A few seasons ago, Cincinnati began a complete rebuild, and the emergence of the young talent the organization amassed is starting to be felt at the big league level. This year, former top prospects Jonathan India, Tyler Stephenson and Vladimir Gutierrez, among others, made significant contributions to lead the Reds to a 83-79 record, good for a third-place finish in the NL Central Division.
The organization currently boasts a trio of Top-100 prospects in flame-thrower Hunter Greene (No. 26), southpaw Nick Lodolo (No. 31) and 2021 first-round Draft pick Matt McLain (No. 90), who ended his first pro season on an impressive note with 27 hits in 29 games for High-A Dayton.
The Reds system also enjoyed a great deal of success with a 301-295 overall mark (a .505 winning percentage) across its six Minor League clubs – with Triple-A Louisville the lone club to finish with a losing record (55-73).
Reds Organization All-Stars
Catcher – Daniel Vellojin, Daytona (88 games): The 21-year-old from Colombia made a seamless transition to his first full pro season and demonstrated again that the Reds seem to have an eye for finding and developing catchers. However, unlike Devin Mesoraco and Tyler Stephenson, Vellojin was an under-the-radar signing who could prove to be a great bargain at just $10,000.
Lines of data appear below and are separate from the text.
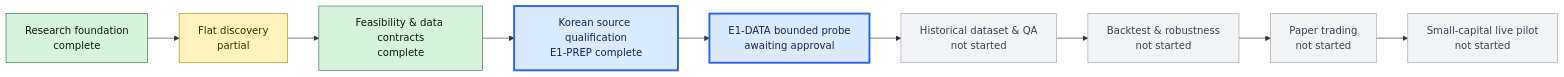
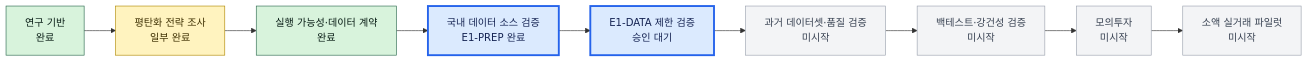
The diagram in README.md (jhg6636/autotrade-lab), drawn with Mermaid before and after one commit. The commit also changed other lines of this file and 1 other file, not shown here.

Commit message:
Translate milestone dashboard into Korean

````diff
--- a/README.md
+++ b/README.md
@@ -16,20 +16,20 @@
 ```mermaid
 flowchart LR
-    A["Research foundation<br/>complete"] --> B["Flat discovery<br/>partial"]
-    B --> C["Feasibility & data contracts<br/>complete"]
-    C --> D["Korean source qualification<br/>E1-PREP complete"]
-    D --> E["E1-DATA bounded probe<br/>awaiting approval"]
-    E --> F["Historical dataset & QA<br/>not started"]
-    F --> G["Backtest & robustness<br/>not started"]
-    G --> H["Paper trading<br/>not started"]
-    H --> I["Small-capital live pilot<br/>not started"]
+    A["연구 기반<br/>완료"] --> B["평탄화 전략 조사<br/>일부 완료"]
+    B --> C["실행 가능성·데이터 계약<br/>완료"]
+    C --> D["국내 데이터 소스 검증<br/>E1-PREP 완료"]
+    D --> E["E1-DATA 제한 검증<br/>승인 대기"]
+    E --> F["과거 데이터셋·품질 검증<br/>미시작"]
+    F --> G["백테스트·강건성 검증<br/>미시작"]
+    G --> H["모의투자<br/>미시작"]
+    H --> I["소액 실거래 파일럿<br/>미시작"]
 
     classDef done fill:#d8f3dc,stroke:#2d6a4f,color:#081c15;
     classDef partial fill:#fff3bf,stroke:#b08900,color:#3d2f00;
     classDef current fill:#dbeafe,stroke:#2563eb,color:#172554,stroke-width:3px;
     classDef future fill:#f3f4f6,stroke:#9ca3af,color:#374151;
     class A,C done;
     class B partial;
     class D,E current;
     class F,G,H,I future;
 ```
````
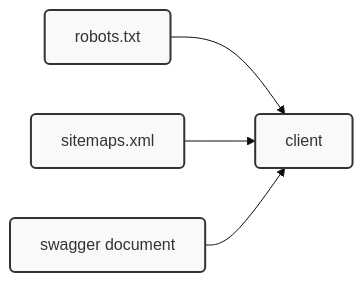
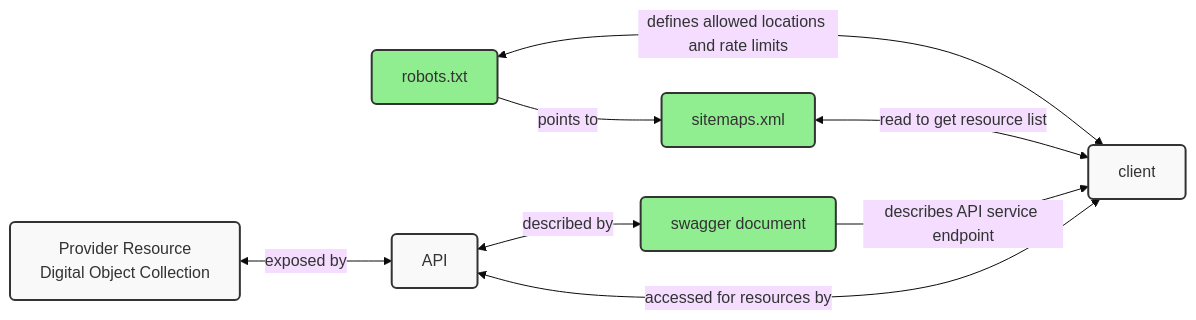
Before and after one commit to go-fair-us/apireference: the second of 3 diagrams in README.md, drawn with Mermaid (base theme). The commit also changed other lines of this file and 4 other files, not shown here.

````diff
--- a/README.md
+++ b/README.md
@@ -192,18 +262,28 @@
 ```mermaid
 flowchart LR
     r["robots.txt"]
     s["sitemaps.xml"]
     sw["swagger document"]
     cl["client"]
+    do["Provider Resource\n Digital Object Collection"]
+    api["API"]
 
-    r --> cl
-    s --> cl
-    sw --> cl
+    r <-- defines allowed locations and rate limits --> cl
+    r -- points to --> s
+    s <-- read to get resource list --> cl
+    api <-- described by --> sw
+    sw -- describes API service endpoint --> cl
+    do <-- exposed by --> api
+    api <-- accessed for resources by --> cl
 
     %% Define styling for boxes
     classDef boxStyle fill:#f9f9f9,stroke:#333,stroke-width:2px,rx:5,ry:5
+    %% Define styling for boxes
+    classDef docStyle fill:#90ee90,stroke:#333,stroke-width:2px,rx:5,ry:5
+
 
     %% Apply styling to all nodes
-    class r,s,sw,cl boxStyle
+    class r,s,sw,cl,do,api boxStyle
+    class r,s,sw docStyle
 
 ```
````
After spending his first two years in the Dominican Summer League – earning postseason All-Star honors in 2019 – the lefty-swinging backstop posted a .247/.401/.403 slash line with seven homers, 56 runs scored and 34 RBIs with the Low-A Tortugas in his first full season stateside. The club’s 19th-ranked prospect also flashed that 60-grade arm for Daytona, throwing out 27 of 63 attempted basestealers.
“He actually suffered a broken hamate bone at the end of the season and we weren’t aware of it," said Shawn Pender, Cincinnati's vice president of player development. "He’s that type of gamer. But he swung the bat exceptionally well, showed better leadership than we anticipated and really showcased his catching and throwing abilities. He’s going to be a well-rounded catcher for us.”
First baseman – Wilson Garcia, Chattanooga (103 games): The journeyman Minor Leaguer was signed by the Reds to be a veteran presence, and he provided that and more for the organization. The 27-year-old posted one of the best campaigns of his 10-year pro career – batting .290/.320/.468 with 18 homers (second only to the 23 he smacked in 2018), 64 RBIs and 44 runs scored.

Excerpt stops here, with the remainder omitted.